In the realm of legal proceedings, the Daubert Standard plays a crucial role in determining the admissibility of expert witness testimony (1). Established in the 1993 U.S. Supreme Court case Daubert v. Merrell Dow Pharmaceuticals Inc., this standard transformed the landscape of expert testimony (1).
The Daubert Standard provides a systematic framework for a trial court judge to assess the reliability and relevance of expert witness testimony before it is presented to a jury (1). The judge acts as a “gatekeeper” of scientific evidence, scrutinizing not only the expert’s methodology but also the underlying scientific principles (1).
Under the Daubert Standard, the trial court considers the following factors to determine whether the expert’s methodology is valid (1):
- Whether the technique or theory in question can be, and has been tested.
- Whether it has been subjected to publication and peer review.
- Its known or potential error rate.
- The existence and maintenance of standards controlling its operation.
- Whether it has attracted widespread acceptance within a relevant scientific community.
The Daubert Challenge
A Daubert Challenge is a pretrial motion raised by the opposing party to exclude or limit an expert’s testimony on the grounds that it lacks sufficient scientific validity or methodology (2). This challenge provides a practice run at presenting and challenging evidence, particularly when communicating complex scientific principles (2).
To survive a Daubert Challenge, practitioners should consider the following practices (3):
- Highlight Your Expert’s Qualifications: Attach a detailed curriculum vitae in response to a Daubert challenge. All published and peer-reviewed literature should be noted in the response.
- Illustrate the Reliability of Your Expert’s Opinion: Be prepared to argue that if your expert meets the liberal minimum qualification requirement, then “the level of the expert’s expertise goes to credibility and weight, not admissibility.”
We asked an Expert by Big Village legal consultant, Maja (#738959), to opine on the Daubert Standard and shed light on why it’s so essential in the courtroom. As an expert in criminal law, personal injury, civil litigation, and administrative law, she shares her thoughts on the topic:
“Navigating expert witness challenges can be daunting. The court has made it clear that whether it is scientific or non-scientific testimony, the Daubert Standard will be controlling. You need only look at what occurred in Kumho Tire Co v. Carmichael 526 US 137 (1999) to see that even in the case of expert testimony involving skill or experience-based expertise, the court should still use the Daubert Standard to determine whether the testimony will be not only relevant but reliable as required by Fed. R. Evid. 702.

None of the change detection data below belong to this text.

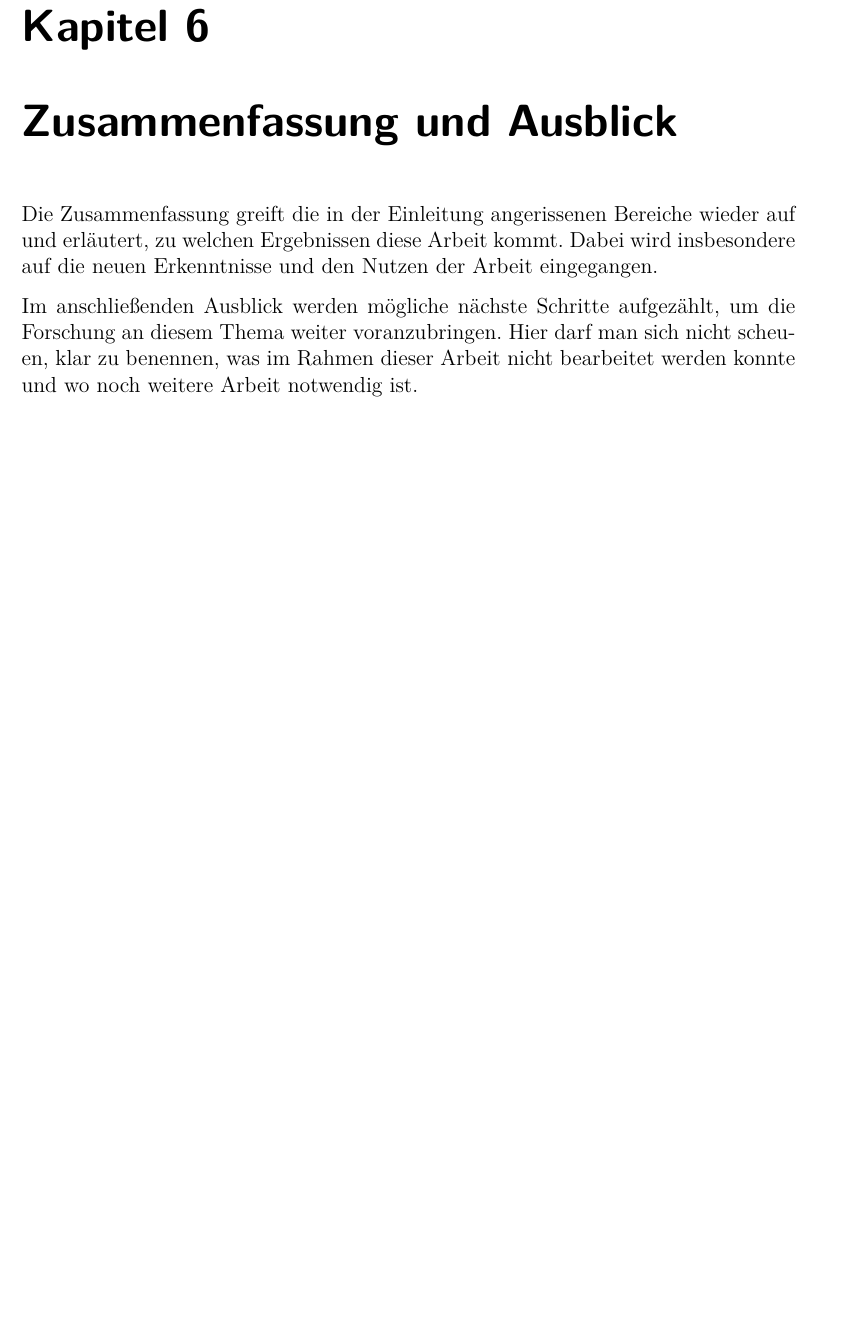
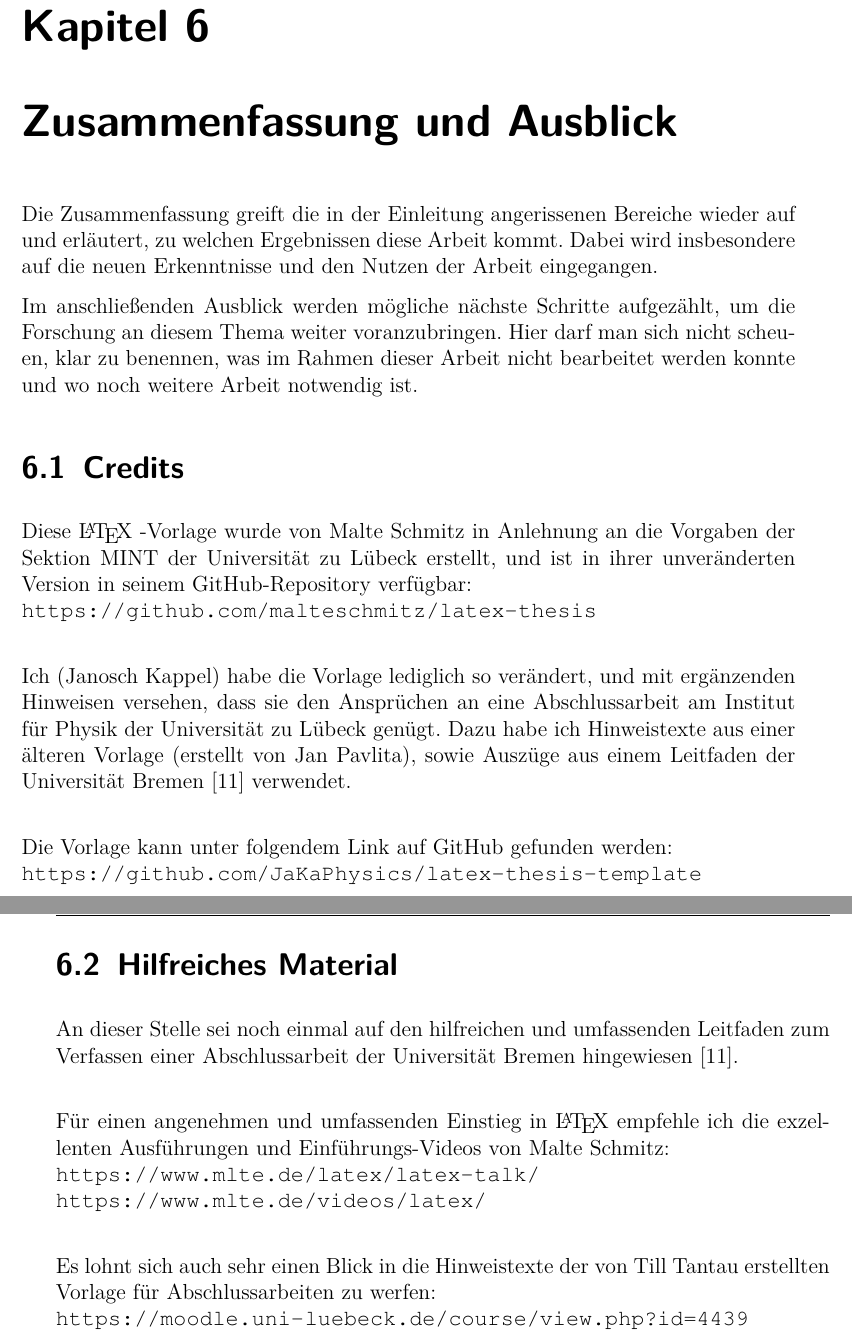
Before and after one commit to JaKaPhysics/latex-thesis-template, a LaTeX thesis (thesis.tex, which reads fazit.tex): part of page 27 of 40 before the commit and two parts of pages 27 and 28 of 40 after it, the two joined at a grey line, cut so that both start at the same text, the shorter picture padded with empty space. Compiled offline with pdfLaTeX.

Commit message:
added some more explanatory texts
- fixed typo in declaration.tex
- added credits to fazit.tex

```diff
--- a/fazit.tex
+++ b/fazit.tex
@@ -6,3 +6,24 @@
 Die Zusammenfassung greift die in der Einleitung angerissenen Bereiche wieder auf und erläutert, zu welchen Ergebnissen diese Arbeit kommt. Dabei wird insbesondere auf die neuen Erkenntnisse und den Nutzen der Arbeit eingegangen.
 
 Im anschließenden Ausblick werden mögliche nächste Schritte aufgezählt, um die Forschung an diesem Thema weiter voranzubringen. Hier darf man sich nicht scheuen, klar zu benennen, was im Rahmen dieser Arbeit nicht bearbeitet werden konnte und wo noch weitere Arbeit notwendig ist.
+
+\section{Credits}
+
+Diese \LaTeX\ -Vorlage wurde von Malte Schmitz in Anlehnung an die Vorgaben der Sektion MINT der Universität zu Lübeck erstellt, und ist in ihrer unveränderten Version in seinem GitHub-Repository verfügbar: \\
+\url{https://github.com/malteschmitz/latex-thesis} \\
+
+Ich (Janosch Kappel) habe die Vorlage lediglich so verändert, und mit ergänzenden Hinweisen versehen, dass sie den Ansprüchen an eine Abschlussarbeit am Institut für Physik der Universität zu Lübeck genügt. Dazu habe ich Hinweistexte aus einer älteren Vorlage (erstellt von Jan Pavlita), sowie Auszüge aus einem Leitfaden der Universität Bremen \cite{uni-bremen} verwendet. \\
+
+Die Vorlage kann unter folgendem Link auf GitHub gefunden werden:\\
+\url{https://github.com/JaKaPhysics/latex-thesis-template}
+
+\section{Hilfreiches Material}
+
+An dieser Stelle sei noch einmal auf den hilfreichen und umfassenden Leitfaden zum Verfassen einer Abschlussarbeit der Universität Bremen hingewiesen \cite{uni-bremen}. \\
+
+Für einen angenehmen und umfassenden Einstieg in \LaTeX\ empfehle ich die exzellenten Ausführungen und Einführungs-Videos von Malte Schmitz: \\
+\url{https://www.mlte.de/latex/latex-talk/} \\
+\url{https://www.mlte.de/videos/latex/} \\
+
+Es lohnt sich auch sehr einen Blick in die Hinweistexte der von Till Tantau erstellten Vorlage für Abschlussarbeiten zu werfen: \\
+\url{https://moodle.uni-luebeck.de/course/view.php?id=4439}
```
Also changed, not shown: declaration.tex (+1 -1 lines), thesis.pdf.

It is important to understand that the Daubert Standard allows for flexibility as other factors may be considered, which was acknowledged in Kumho, which clarified and affirmed Daubert. Therefore, if your expert is part of the non-scientific community, you should be prepared to go into detail about the experience and skill they have gained as well as where they have gained this experience. Be prepared to discuss other factors that will be relevant to their skill set and what makes them an expert in their area of expertise.”
Maja is an accomplished attorney with 16+ years of conducting case management and discovery of complex personal injury and negligence claims, administering depositions, and negotiating settlements. She is currently a general practitioner with her firm; you can review her full bio here.
Understanding the Daubert Standard and how to navigate a Daubert Challenge is essential for new expert witnesses. By familiarizing yourself with these concepts, you can ensure your testimony is both admissible and impactful in court proceedings.
If you’re interested in learning more about the Daubert Standard, want to speak with an expert on legal matters, or if you’d like to be featured in our next newsletter, please reach out to firstname.lastname@example.org.